Using Thermocouples

I need to do a test on a panel and the surface temperature has to be at
-30C. When I place a thermocouple on the surface of the panel, get the
temperature to -30C and then open the door to do the test, the
thermocouple jumps to 0C in less than 2 minutes. The question I have is
that in order to meet the requirement and test at -30C, it is correct
to place the thermocouple on the Class A panel or should I be putting
it on the Class B surface (so that the ambient air temperature does not
cause the thermocouple to record a higher reading - it at all this is
the case). Any advise/insights?
Reply to
Vicky
Loading thread data ...
I think you should wait for 1-2 hr to stablize the require low temperature and also during the test try to maintain the low temp continuously.
what technique are you using for doing low temperature?
I have encountered the same problem while testing Al. amit
Reply to
Amit Pandey
I think you should wait for 1-2 hr to stablize the require low temperature and also during the test try to maintain the low temp continuously.
what technique are you using for doing low temperature?
I have encountered the same problem while testing Al. amit
Reply to
Amit Pandey
No matter what you do your specimen will warm up when you open the door. You don't need a thermocouple to tell you that.
I don't understand what Class A or B are or what material/property/component you're testing.

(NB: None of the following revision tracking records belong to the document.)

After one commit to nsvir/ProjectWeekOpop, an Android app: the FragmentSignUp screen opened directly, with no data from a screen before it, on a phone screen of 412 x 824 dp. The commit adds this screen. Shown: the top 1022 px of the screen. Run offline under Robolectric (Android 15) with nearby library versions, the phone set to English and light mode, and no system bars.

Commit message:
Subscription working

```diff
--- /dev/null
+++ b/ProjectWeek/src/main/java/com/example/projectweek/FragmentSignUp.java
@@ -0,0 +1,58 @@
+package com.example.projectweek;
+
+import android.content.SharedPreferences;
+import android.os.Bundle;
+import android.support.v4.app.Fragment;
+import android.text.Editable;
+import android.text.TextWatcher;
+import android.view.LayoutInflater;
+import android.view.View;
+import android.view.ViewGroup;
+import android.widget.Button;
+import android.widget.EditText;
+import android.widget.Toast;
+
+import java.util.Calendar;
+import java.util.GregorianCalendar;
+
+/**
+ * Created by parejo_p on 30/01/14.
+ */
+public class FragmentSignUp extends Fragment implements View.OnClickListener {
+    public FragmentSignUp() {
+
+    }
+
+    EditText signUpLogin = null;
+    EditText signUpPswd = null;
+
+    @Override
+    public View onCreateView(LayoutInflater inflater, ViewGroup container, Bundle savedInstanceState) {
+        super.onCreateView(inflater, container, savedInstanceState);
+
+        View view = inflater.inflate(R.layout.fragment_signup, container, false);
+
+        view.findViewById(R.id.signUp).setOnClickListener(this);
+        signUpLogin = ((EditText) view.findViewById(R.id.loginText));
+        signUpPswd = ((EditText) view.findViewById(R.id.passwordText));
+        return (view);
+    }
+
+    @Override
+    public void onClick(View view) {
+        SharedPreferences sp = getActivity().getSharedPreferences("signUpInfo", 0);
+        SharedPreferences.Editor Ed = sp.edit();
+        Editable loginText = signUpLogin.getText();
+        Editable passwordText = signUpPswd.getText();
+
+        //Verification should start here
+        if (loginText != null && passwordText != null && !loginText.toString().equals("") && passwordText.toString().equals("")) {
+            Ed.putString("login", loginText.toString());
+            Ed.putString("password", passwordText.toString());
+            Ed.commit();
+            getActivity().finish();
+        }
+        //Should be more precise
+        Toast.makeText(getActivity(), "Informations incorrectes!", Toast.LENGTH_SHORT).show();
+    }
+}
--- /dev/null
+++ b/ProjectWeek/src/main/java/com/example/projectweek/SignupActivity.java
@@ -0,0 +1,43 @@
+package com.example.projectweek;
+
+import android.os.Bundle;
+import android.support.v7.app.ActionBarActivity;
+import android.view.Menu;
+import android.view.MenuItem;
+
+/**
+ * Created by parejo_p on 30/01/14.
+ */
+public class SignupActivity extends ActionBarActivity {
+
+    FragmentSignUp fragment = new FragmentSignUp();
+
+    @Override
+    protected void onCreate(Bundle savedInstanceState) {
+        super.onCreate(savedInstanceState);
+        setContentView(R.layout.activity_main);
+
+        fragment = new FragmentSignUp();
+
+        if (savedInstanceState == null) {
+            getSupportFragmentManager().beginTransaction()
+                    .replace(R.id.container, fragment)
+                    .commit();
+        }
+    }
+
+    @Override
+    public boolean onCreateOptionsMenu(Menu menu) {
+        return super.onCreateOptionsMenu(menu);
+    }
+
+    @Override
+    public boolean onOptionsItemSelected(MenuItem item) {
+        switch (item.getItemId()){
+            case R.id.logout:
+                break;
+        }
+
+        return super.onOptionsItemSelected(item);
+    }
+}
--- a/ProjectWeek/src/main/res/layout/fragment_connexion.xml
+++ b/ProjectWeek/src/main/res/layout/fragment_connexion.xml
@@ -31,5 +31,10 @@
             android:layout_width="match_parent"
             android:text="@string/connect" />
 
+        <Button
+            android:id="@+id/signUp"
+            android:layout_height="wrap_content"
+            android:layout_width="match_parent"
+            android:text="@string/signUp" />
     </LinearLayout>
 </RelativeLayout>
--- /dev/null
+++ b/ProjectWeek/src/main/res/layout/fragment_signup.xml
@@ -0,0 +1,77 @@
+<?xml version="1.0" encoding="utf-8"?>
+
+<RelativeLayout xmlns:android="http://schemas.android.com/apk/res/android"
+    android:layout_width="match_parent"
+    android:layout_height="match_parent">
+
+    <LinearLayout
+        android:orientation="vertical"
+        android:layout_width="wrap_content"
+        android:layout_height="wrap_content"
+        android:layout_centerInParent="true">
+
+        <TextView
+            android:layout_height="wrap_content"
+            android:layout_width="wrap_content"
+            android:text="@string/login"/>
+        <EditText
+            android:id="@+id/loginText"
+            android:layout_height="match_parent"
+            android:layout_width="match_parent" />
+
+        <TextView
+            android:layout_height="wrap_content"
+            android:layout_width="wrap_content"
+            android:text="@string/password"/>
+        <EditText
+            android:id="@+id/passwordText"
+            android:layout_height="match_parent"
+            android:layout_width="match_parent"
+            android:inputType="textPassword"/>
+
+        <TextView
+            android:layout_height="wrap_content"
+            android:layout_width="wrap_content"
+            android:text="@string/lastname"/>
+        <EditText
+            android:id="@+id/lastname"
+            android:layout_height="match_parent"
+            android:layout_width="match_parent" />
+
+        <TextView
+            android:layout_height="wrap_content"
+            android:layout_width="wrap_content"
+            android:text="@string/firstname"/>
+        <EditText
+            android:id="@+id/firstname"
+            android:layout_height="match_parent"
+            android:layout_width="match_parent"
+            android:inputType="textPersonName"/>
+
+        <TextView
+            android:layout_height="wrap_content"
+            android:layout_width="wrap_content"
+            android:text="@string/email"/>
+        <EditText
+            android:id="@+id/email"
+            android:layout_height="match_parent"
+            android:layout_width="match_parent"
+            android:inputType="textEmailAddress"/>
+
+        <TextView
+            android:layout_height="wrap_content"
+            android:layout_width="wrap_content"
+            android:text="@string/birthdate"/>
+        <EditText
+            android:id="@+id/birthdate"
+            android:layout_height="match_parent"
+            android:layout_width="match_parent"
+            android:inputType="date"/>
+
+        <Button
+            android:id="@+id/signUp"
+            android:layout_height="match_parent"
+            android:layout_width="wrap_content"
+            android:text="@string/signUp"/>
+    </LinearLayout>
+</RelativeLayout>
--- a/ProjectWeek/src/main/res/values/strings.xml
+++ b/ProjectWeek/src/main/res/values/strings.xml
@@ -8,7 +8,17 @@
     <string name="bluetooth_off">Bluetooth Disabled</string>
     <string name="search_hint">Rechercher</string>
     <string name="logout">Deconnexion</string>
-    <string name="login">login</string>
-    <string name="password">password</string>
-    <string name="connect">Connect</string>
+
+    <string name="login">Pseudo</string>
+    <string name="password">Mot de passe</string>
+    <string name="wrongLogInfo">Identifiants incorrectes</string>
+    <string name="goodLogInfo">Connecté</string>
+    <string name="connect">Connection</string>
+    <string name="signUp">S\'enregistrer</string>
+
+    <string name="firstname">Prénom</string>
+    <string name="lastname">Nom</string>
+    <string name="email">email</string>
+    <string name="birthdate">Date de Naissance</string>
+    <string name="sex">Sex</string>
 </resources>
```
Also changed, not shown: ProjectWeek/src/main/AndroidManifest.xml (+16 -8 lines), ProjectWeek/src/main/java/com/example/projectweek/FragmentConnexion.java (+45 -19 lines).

You may have to devise a way to perform your test without opening the door or convince the people involved that the intent of the -30C requirement can be met if you can perform the test within +/-X deg C.

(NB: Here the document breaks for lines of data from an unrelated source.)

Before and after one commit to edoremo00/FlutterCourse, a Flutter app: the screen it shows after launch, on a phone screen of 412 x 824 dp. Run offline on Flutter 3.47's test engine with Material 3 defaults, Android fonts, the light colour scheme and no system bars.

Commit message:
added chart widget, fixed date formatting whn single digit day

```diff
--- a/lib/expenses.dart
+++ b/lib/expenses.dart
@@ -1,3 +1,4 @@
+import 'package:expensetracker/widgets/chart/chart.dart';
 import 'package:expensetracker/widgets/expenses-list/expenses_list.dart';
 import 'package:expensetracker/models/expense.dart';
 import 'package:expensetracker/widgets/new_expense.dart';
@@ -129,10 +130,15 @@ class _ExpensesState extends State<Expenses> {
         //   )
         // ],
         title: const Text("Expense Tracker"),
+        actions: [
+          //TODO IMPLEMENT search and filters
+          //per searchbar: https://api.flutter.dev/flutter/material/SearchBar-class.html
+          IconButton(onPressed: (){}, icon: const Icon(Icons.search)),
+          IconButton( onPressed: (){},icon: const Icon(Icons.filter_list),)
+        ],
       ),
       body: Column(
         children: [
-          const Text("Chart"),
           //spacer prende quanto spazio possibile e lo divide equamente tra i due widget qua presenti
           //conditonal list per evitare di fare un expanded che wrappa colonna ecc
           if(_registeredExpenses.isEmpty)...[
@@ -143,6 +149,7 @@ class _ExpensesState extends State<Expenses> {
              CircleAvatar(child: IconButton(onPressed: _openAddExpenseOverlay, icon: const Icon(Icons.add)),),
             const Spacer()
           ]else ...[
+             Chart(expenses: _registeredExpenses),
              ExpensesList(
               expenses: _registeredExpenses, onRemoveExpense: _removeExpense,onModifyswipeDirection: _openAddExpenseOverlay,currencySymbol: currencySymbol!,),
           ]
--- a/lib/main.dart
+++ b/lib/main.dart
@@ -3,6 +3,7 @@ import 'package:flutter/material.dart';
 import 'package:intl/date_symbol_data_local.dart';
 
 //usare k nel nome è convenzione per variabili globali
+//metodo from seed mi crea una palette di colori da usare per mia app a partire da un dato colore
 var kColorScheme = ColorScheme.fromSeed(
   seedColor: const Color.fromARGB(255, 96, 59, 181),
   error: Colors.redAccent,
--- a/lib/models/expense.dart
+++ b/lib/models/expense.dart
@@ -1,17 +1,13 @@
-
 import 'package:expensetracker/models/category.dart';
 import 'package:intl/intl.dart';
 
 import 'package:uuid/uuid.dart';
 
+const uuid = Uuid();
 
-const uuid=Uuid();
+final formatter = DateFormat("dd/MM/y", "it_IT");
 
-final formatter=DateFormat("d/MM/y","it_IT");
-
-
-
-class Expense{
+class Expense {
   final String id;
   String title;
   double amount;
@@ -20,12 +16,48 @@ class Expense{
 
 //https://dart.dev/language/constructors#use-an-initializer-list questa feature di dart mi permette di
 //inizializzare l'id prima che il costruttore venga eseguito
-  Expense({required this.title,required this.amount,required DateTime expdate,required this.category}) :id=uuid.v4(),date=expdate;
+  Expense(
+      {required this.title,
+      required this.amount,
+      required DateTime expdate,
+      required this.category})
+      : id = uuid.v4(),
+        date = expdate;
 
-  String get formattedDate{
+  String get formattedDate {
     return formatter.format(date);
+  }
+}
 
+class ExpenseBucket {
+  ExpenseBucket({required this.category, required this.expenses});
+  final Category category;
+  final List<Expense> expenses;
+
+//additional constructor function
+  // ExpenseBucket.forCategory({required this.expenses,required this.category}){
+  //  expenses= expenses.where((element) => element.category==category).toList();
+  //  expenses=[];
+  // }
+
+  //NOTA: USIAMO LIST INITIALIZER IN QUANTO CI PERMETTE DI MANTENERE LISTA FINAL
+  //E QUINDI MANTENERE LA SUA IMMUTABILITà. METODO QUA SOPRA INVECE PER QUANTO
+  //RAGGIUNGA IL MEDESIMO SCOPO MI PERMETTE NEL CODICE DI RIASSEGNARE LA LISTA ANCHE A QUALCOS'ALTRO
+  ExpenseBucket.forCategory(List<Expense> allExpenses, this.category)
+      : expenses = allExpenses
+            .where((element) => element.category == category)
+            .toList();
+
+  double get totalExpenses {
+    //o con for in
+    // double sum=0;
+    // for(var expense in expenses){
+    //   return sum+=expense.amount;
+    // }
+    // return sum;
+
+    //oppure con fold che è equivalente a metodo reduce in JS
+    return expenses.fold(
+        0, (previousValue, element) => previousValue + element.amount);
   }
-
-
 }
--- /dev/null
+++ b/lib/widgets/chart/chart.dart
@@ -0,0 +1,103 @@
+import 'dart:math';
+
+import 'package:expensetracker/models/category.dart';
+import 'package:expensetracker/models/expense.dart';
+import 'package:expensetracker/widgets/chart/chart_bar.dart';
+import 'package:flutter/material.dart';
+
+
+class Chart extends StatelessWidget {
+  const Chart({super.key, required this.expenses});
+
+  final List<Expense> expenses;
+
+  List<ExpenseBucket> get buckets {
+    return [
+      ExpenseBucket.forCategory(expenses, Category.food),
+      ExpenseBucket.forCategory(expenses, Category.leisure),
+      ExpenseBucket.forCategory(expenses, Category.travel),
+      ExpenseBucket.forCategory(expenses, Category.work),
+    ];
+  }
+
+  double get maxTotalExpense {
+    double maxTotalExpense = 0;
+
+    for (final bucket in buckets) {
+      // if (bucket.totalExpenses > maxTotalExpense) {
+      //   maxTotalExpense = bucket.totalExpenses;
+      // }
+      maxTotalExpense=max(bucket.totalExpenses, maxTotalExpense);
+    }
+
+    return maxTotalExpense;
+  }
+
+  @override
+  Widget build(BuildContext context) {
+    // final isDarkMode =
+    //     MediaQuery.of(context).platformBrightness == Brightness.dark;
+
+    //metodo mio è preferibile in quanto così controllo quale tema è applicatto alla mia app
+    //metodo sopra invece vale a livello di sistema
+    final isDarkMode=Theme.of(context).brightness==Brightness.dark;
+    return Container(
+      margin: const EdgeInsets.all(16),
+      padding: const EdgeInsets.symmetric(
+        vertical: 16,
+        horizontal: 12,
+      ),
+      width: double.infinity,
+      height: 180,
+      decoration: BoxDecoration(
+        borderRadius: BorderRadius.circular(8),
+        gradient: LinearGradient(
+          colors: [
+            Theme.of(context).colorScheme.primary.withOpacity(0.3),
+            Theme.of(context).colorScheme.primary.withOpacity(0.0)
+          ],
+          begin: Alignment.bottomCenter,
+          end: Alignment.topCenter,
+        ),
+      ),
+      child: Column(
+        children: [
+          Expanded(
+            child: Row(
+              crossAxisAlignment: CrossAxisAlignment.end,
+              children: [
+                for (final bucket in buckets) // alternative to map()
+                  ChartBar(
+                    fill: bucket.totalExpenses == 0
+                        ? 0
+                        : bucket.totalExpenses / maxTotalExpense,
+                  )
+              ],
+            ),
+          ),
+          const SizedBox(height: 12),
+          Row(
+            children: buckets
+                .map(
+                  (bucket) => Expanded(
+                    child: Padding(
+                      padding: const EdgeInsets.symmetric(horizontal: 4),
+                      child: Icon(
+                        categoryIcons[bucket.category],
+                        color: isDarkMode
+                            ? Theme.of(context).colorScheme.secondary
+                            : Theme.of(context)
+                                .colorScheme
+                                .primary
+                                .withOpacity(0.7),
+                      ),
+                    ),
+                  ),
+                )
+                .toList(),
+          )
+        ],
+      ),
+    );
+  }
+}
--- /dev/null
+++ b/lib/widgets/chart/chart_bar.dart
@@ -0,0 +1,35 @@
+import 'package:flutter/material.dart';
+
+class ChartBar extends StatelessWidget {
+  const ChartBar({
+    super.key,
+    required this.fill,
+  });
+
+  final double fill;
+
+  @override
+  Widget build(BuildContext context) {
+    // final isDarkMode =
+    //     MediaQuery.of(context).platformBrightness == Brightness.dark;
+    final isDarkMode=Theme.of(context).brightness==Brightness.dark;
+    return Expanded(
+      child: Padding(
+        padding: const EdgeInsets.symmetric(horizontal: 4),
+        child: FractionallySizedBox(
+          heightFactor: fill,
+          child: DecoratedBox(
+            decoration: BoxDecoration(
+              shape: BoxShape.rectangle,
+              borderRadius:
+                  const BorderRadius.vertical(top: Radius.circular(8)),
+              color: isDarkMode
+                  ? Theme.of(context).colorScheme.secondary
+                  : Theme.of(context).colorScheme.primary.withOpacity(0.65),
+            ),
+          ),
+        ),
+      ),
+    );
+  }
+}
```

Lance *****
Vicky wrote on 3/19/2006 6:42 AM:
Reply to
Lance
If you would really, REALLY like to follow the letter of the test, you could make up an acrylic window for the cooler door, and clamp a pair of long silicone rubber elbow gloves in window apertures. Then you would hold the surface temperature for sure, while executing the test. Another idea: NASA Tech Notes are showing a method to place very fine thermocouple wires without disturbing a specimen too much: they drill a very very small hole in the surface, plant the wires and crimp the hole over.
But here's the observation I should have made first: thermocouple readings are not controlled just by the "hot" (in your case cool) junction, but by the connections at the far junctions too.

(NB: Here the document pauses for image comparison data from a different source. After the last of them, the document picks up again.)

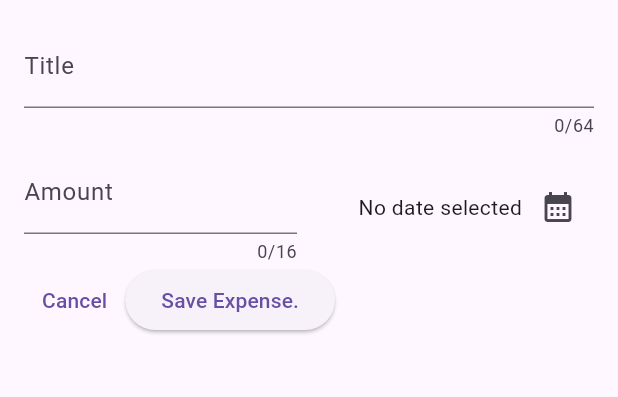
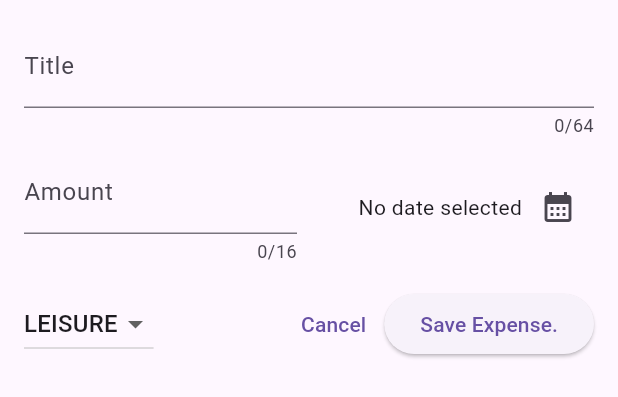
Before and after one commit to onodaryo/thirdapp, a Flutter app: the NewExpense widget shown alone on an empty page, opened directly, on a phone screen of 412 x 824 dp. Shown: the top 397 px of the screen. Run offline on Flutter 3.47's test engine with Material 3 defaults, Android fonts, the phone set to English and light mode, and no system bars.

Commit message:
オーバーレイにジャンルの選択用ボタンの追加

```diff
--- a/lib/widgets/newExpense.dart
+++ b/lib/widgets/newExpense.dart
@@ -18,6 +18,7 @@
   final _titleController = TextEditingController();
   final _amountController = TextEditingController();
   DateTime? _selectedDate;
+  Category _selectedCategory = Category.leisure;
 
   void _presentDatePicker() async {
     final now = DateTime.now();
@@ -86,8 +87,27 @@
               ),
             ],
           ),
+          const SizedBox(height: 16,),
           Row(
             children: [
+              DropdownButton(
+                value: _selectedCategory,
+                items: Category.values.map(
+                  (category) => DropdownMenuItem(
+                    value: category,
+                    child: Text(category.name.toUpperCase()),
+                  ),
+                ).toList(),
+                onChanged: (value){
+                  setState(() {
+                    /*if (value == null){
+                      return;
+                    }*/
+                    _selectedCategory = value ?? _selectedCategory;
+                  });
+                },
+              ),
+              const Spacer(),
               TextButton(
                 onPressed: (){
                   Navigator.pop(context);
```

Brian Whatcott Altus OK
Reply to
Brian Whatcott
If you don't want the surface temperature to rise, you must maintain the -30C environment. Therefore if the test takes greater than the time to loose temperate tolerance, you can't open the door. You need to either use controlled arms and a viewing panel or have a -30C room large enough for the test.
Reply to
New Directions In Building Services (Australia)

Site Timeline

PolyTech Forum website is not affiliated with any of the manufacturers or service providers discussed here. All logos and trade names are the property of their respective owners.